* WORK ITEM
Set the listing down again in full, word for word, with the pictures left out.

* RECORDS SHOWN
——————
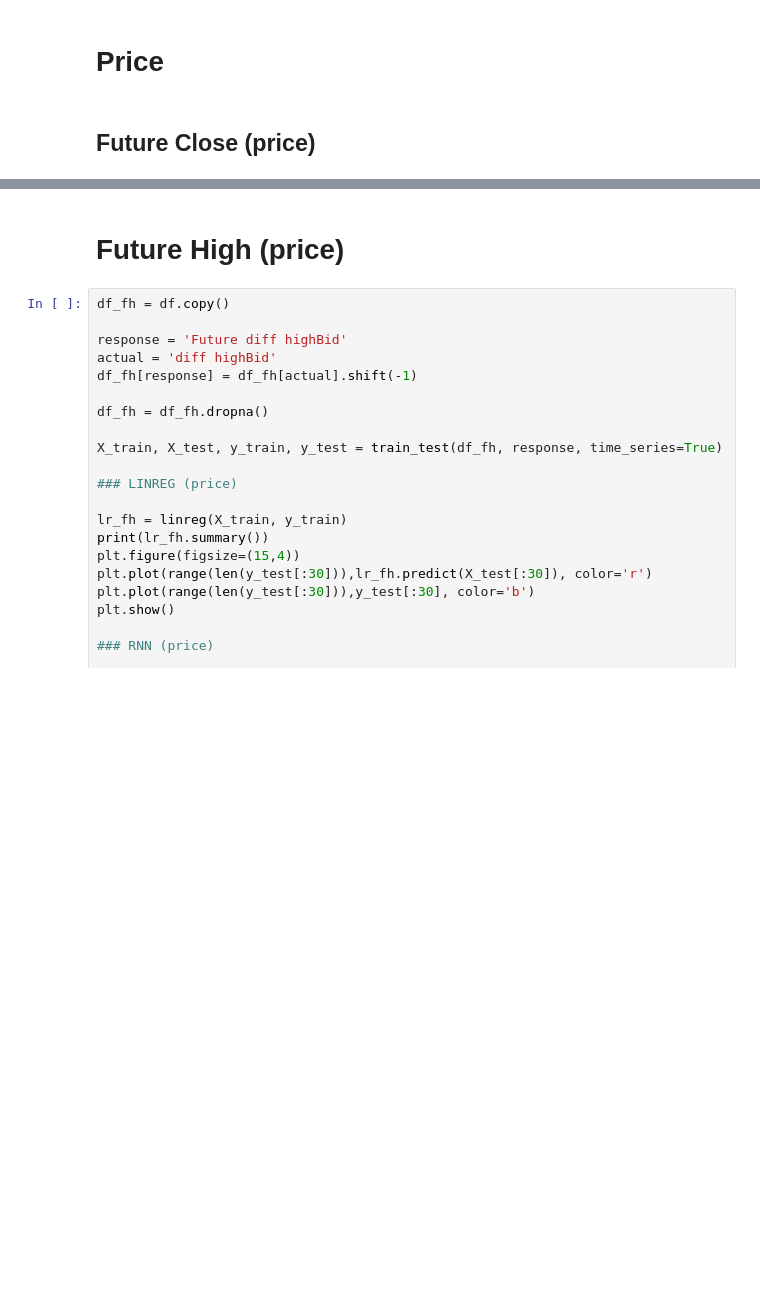
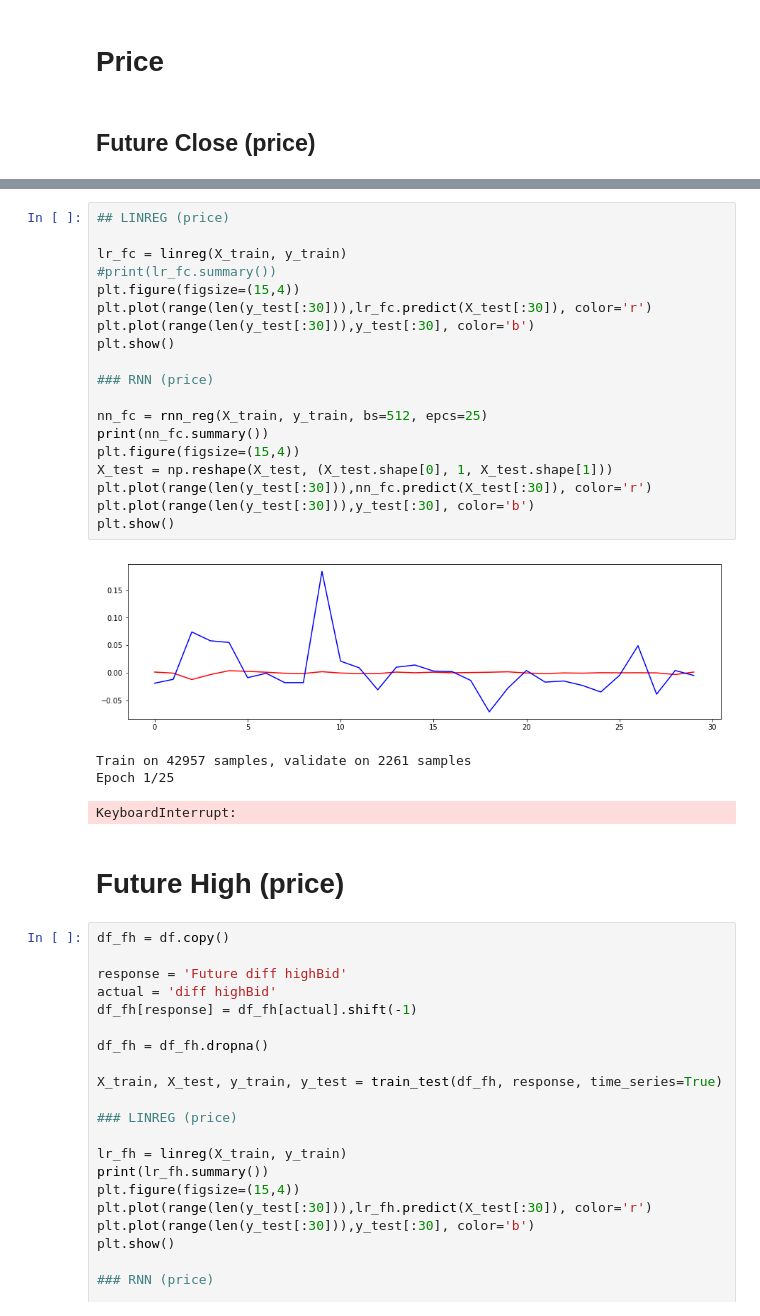
Before and after one commit to prophetai/stock_prophets, a Jupyter notebook: Notebooks/FX.ipynb, the cells around one changed output, grey strips where cells are left out. Saved outputs shown, nothing was run; the diff lists cells and outputs as text; blank space fills up the shorter version.

```diff
--- a/Notebooks/FX.ipynb
+++ b/Notebooks/FX.ipynb
@@ -491,3 +515,27 @@ None
+# %%
+## LINREG (price)
+
+lr_fc = linreg(X_train, y_train)
+#print(lr_fc.summary())
+plt.figure(figsize=(15,4))
+plt.plot(range(len(y_test[:30])),lr_fc.predict(X_test[:30]), color='r')
+plt.plot(range(len(y_test[:30])),y_test[:30], color='b')
+plt.show()
+
+### RNN (price)
+
+nn_fc = rnn_reg(X_train, y_train, bs=512, epcs=25)
+print(nn_fc.summary())
+plt.figure(figsize=(15,4))
+X_test = np.reshape(X_test, (X_test.shape[0], 1, X_test.shape[1]))
+plt.plot(range(len(y_test[:30])),nn_fc.predict(X_test[:30]), color='r')
+plt.plot(range(len(y_test[:30])),y_test[:30], color='b')
+plt.show()
+# %% [output]
+[figure, added]
+Train on 42957 samples, validate on 2261 samples
+Epoch 1/25
+KeyboardInterrupt:
 # %% [markdown]
 # Future High (price)
 # %%
```
Also changed, not shown: parts of 13 cells of this notebook, 2 other files.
——————
* ANSWER BOX
Before and after one commit to prophetai/stock_prophets, a Jupyter notebook: Notebooks/FX.ipynb, the cells around one changed output, grey strips where cells are left out. Saved outputs shown, nothing was run; the diff lists cells and outputs as text; blank space fills up the shorter version.

```diff
--- a/Notebooks/FX.ipynb
+++ b/Notebooks/FX.ipynb
@@ -491,3 +515,27 @@ None
+# %%
+## LINREG (price)
+
+lr_fc = linreg(X_train, y_train)
+#print(lr_fc.summary())
+plt.figure(figsize=(15,4))
+plt.plot(range(len(y_test[:30])),lr_fc.predict(X_test[:30]), color='r')
+plt.plot(range(len(y_test[:30])),y_test[:30], color='b')
+plt.show()
+
+### RNN (price)
+
+nn_fc = rnn_reg(X_train, y_train, bs=512, epcs=25)
+print(nn_fc.summary())
+plt.figure(figsize=(15,4))
+X_test = np.reshape(X_test, (X_test.shape[0], 1, X_test.shape[1]))
+plt.plot(range(len(y_test[:30])),nn_fc.predict(X_test[:30]), color='r')
+plt.plot(range(len(y_test[:30])),y_test[:30], color='b')
+plt.show()
+# %% [output]
+[figure, added]
+Train on 42957 samples, validate on 2261 samples
+Epoch 1/25
+KeyboardInterrupt:
 # %% [markdown]
 # Future High (price)
 # %%
```
Also changed, not shown: parts of 13 cells of this notebook, 2 other files.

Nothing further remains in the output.